This simple ritual offers clues about how we experience awe, society, and collective belonging.

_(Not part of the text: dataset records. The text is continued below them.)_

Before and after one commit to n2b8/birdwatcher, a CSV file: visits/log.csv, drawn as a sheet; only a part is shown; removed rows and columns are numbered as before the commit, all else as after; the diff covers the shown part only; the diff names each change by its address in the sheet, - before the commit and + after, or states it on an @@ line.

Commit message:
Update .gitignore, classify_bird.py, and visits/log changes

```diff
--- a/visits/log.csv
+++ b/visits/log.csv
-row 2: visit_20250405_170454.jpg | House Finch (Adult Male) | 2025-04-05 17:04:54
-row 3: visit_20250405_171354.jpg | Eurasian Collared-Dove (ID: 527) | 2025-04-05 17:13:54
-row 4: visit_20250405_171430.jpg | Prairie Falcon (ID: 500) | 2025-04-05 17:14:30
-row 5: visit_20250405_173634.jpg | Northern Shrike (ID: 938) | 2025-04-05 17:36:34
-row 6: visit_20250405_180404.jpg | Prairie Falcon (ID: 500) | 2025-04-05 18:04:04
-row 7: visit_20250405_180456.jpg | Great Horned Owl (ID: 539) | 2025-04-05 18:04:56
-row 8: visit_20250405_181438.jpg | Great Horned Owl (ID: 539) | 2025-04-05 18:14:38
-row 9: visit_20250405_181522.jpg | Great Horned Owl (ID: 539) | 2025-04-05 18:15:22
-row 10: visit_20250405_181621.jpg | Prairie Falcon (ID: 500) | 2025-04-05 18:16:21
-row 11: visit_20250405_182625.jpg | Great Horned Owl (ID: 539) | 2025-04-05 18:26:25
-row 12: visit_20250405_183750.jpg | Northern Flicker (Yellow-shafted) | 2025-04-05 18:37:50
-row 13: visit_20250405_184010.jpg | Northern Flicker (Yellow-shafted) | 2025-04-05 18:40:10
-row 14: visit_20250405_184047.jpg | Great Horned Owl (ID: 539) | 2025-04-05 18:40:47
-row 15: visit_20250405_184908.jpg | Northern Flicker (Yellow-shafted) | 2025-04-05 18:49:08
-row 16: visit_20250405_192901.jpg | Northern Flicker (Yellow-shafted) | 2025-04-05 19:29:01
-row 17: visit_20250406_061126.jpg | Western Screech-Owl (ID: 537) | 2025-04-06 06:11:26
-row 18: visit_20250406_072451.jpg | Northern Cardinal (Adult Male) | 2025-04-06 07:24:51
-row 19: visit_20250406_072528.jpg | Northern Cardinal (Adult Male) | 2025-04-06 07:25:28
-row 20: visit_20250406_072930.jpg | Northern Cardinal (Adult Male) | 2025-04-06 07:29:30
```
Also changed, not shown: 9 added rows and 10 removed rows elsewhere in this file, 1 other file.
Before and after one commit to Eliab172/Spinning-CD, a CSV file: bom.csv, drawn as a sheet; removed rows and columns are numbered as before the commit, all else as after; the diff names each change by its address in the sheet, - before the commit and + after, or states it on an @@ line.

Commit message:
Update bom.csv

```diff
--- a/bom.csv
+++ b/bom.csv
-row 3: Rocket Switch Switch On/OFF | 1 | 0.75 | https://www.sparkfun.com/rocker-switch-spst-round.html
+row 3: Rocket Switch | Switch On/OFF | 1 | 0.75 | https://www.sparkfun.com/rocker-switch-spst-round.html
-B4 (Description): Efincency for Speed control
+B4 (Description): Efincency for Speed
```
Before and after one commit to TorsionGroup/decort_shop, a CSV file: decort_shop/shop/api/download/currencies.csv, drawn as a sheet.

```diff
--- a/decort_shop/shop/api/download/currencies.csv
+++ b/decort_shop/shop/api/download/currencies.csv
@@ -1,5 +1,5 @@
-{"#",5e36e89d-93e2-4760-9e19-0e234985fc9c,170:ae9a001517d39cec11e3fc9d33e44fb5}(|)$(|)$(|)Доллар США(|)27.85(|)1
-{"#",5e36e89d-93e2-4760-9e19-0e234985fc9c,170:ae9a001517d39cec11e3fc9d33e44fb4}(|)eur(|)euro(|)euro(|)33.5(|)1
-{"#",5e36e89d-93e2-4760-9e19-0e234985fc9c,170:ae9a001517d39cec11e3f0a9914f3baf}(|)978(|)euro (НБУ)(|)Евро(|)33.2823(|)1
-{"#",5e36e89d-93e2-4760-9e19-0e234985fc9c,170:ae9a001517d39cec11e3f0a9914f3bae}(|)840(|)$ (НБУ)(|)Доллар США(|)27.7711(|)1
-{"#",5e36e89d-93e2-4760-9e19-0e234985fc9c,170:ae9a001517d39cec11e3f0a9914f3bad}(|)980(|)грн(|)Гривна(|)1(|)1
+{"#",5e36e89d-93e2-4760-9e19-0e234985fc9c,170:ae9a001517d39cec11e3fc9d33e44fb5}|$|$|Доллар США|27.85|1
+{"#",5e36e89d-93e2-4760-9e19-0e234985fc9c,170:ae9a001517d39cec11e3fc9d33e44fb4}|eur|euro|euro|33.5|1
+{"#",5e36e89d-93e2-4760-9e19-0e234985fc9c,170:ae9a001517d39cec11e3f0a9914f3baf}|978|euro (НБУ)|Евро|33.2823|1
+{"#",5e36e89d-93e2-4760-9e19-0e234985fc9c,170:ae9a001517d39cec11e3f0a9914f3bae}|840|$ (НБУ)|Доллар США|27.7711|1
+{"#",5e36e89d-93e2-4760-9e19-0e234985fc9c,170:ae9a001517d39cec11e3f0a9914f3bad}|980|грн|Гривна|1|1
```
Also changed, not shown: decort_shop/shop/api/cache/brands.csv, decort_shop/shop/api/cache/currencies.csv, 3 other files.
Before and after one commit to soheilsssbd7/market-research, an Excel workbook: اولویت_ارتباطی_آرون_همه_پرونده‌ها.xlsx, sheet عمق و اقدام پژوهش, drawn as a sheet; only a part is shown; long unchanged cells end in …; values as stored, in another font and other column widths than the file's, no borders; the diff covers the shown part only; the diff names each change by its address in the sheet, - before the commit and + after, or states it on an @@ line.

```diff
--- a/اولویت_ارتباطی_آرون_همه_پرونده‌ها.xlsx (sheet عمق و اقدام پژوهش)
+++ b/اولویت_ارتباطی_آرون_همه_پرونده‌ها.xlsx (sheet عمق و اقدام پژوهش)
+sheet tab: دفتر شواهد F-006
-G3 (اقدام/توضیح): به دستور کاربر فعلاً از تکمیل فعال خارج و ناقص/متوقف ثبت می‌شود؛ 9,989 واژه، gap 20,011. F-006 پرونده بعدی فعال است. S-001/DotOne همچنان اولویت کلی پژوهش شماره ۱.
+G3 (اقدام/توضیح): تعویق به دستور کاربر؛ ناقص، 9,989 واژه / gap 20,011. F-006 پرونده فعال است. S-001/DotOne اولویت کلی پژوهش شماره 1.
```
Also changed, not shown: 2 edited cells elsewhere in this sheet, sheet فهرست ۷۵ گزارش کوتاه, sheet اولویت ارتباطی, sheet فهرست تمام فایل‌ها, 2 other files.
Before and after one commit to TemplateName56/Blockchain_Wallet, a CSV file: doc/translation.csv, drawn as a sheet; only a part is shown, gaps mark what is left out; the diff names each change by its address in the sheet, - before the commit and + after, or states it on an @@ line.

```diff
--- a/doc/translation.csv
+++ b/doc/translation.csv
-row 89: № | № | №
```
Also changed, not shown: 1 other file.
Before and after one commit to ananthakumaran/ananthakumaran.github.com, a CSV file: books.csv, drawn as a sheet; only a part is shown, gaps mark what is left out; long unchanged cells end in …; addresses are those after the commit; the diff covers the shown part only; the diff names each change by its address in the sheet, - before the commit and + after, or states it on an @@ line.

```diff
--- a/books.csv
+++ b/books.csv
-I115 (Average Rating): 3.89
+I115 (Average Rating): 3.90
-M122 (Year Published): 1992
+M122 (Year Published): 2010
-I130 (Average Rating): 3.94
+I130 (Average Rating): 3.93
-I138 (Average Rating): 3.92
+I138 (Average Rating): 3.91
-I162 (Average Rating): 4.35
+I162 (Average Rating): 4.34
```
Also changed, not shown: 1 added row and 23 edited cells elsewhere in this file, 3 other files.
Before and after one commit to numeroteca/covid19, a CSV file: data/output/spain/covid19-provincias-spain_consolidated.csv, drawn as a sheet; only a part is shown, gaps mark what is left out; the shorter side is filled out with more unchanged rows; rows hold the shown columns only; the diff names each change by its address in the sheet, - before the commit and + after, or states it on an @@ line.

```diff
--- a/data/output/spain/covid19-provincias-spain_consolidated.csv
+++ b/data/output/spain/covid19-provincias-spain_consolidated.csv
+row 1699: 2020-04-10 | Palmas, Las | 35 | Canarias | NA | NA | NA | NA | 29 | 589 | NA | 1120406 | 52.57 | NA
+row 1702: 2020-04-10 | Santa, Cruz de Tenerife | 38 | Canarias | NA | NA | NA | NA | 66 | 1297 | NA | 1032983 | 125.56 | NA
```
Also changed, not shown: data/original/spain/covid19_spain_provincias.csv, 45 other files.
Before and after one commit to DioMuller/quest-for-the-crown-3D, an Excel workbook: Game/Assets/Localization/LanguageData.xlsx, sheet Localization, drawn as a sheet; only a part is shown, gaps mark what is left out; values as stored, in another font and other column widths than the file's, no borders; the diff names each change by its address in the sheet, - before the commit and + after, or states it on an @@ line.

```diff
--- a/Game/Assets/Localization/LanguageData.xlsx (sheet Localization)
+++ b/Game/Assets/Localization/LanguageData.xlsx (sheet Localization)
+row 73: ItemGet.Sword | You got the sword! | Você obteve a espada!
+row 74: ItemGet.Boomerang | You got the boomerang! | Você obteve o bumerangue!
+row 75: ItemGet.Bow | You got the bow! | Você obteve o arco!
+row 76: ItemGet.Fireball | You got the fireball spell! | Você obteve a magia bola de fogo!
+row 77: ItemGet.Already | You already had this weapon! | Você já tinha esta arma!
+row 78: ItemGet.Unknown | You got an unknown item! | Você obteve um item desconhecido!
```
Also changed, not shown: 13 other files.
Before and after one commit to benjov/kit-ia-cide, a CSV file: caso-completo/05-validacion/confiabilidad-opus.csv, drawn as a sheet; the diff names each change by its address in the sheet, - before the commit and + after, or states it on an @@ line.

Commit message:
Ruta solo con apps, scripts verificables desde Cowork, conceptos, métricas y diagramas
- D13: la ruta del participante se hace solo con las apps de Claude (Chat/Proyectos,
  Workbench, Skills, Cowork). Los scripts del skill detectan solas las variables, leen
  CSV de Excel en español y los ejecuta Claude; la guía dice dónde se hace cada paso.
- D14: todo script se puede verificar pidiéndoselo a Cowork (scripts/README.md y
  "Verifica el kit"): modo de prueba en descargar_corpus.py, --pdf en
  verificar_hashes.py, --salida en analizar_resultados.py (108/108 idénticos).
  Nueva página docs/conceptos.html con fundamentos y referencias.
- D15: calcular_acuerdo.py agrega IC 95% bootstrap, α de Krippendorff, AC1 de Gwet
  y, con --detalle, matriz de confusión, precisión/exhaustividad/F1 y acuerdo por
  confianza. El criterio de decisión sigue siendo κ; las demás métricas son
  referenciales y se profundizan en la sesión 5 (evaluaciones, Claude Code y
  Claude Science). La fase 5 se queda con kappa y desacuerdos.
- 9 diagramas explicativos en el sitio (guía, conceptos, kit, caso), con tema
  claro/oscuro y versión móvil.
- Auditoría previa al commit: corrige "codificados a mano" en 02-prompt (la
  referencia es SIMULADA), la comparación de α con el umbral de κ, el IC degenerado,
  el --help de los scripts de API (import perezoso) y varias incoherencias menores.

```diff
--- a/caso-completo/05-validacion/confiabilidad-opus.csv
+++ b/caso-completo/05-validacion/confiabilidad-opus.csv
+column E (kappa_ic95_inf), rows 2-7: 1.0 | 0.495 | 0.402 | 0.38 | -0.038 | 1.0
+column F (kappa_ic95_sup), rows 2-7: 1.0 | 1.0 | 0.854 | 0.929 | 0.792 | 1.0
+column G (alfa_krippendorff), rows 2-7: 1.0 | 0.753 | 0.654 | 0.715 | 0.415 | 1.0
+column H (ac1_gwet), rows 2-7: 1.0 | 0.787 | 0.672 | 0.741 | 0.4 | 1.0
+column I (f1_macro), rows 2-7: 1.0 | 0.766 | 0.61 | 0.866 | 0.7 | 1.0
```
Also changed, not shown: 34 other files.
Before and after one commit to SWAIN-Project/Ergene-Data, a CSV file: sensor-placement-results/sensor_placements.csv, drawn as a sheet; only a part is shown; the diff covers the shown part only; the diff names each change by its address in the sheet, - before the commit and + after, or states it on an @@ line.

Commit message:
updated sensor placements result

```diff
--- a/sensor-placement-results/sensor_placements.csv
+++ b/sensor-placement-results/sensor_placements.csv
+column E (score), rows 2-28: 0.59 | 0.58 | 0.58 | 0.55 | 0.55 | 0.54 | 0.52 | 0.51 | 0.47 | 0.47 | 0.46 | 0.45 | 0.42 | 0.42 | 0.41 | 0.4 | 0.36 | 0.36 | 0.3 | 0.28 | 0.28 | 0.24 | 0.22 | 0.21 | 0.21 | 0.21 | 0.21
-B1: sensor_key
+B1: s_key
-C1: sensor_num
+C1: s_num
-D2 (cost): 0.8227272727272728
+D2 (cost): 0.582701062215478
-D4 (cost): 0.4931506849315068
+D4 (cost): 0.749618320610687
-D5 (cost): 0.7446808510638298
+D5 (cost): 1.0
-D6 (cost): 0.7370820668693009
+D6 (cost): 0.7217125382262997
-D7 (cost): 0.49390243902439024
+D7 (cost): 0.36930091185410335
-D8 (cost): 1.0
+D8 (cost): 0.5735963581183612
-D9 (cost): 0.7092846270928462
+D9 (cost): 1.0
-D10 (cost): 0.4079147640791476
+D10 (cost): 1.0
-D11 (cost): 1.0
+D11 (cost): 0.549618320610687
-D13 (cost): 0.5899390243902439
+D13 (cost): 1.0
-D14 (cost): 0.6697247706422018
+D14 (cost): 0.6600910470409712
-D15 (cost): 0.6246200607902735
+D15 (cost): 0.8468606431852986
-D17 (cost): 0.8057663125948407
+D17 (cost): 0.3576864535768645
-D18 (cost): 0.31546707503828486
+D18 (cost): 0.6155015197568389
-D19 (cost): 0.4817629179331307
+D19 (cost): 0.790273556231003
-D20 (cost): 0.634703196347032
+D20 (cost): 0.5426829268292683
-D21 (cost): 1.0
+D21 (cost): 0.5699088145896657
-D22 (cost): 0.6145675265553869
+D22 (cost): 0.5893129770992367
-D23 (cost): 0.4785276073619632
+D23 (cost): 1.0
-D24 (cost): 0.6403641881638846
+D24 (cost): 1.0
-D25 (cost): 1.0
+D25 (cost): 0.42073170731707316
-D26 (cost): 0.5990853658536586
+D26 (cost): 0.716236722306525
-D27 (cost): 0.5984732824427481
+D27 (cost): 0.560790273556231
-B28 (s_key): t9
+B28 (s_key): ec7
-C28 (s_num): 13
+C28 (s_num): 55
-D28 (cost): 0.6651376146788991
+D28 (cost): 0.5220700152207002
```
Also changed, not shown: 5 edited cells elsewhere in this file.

Why do so many of us get pleasant, uncanny sensations when we throw a coin in a fountain and see it resting in the water below? What’s the cultural psychology here? What do such coins have to do, for example, with rock concerts and the movieIt’s a Wonderful Life? It’s best to start by reviewing the shift in perspective that occurs when the coin moves out of our hands and into the fountain (or pond…but fountains make better pictures). When we grip that penny or other coin in our hands, we’re totally in control. The coin is literally “in the palm of our hands.” Kevin Krejci/ CC BY-SA 2.0 It’s also intimately connected with us through what anthropologists call “contagious magic,” the principle that physical contact creates a bond between people and objects, a principle that’s affirmed every time someone pays thousands of dollars for a piece of clothing worn by Jackie Robinson or John …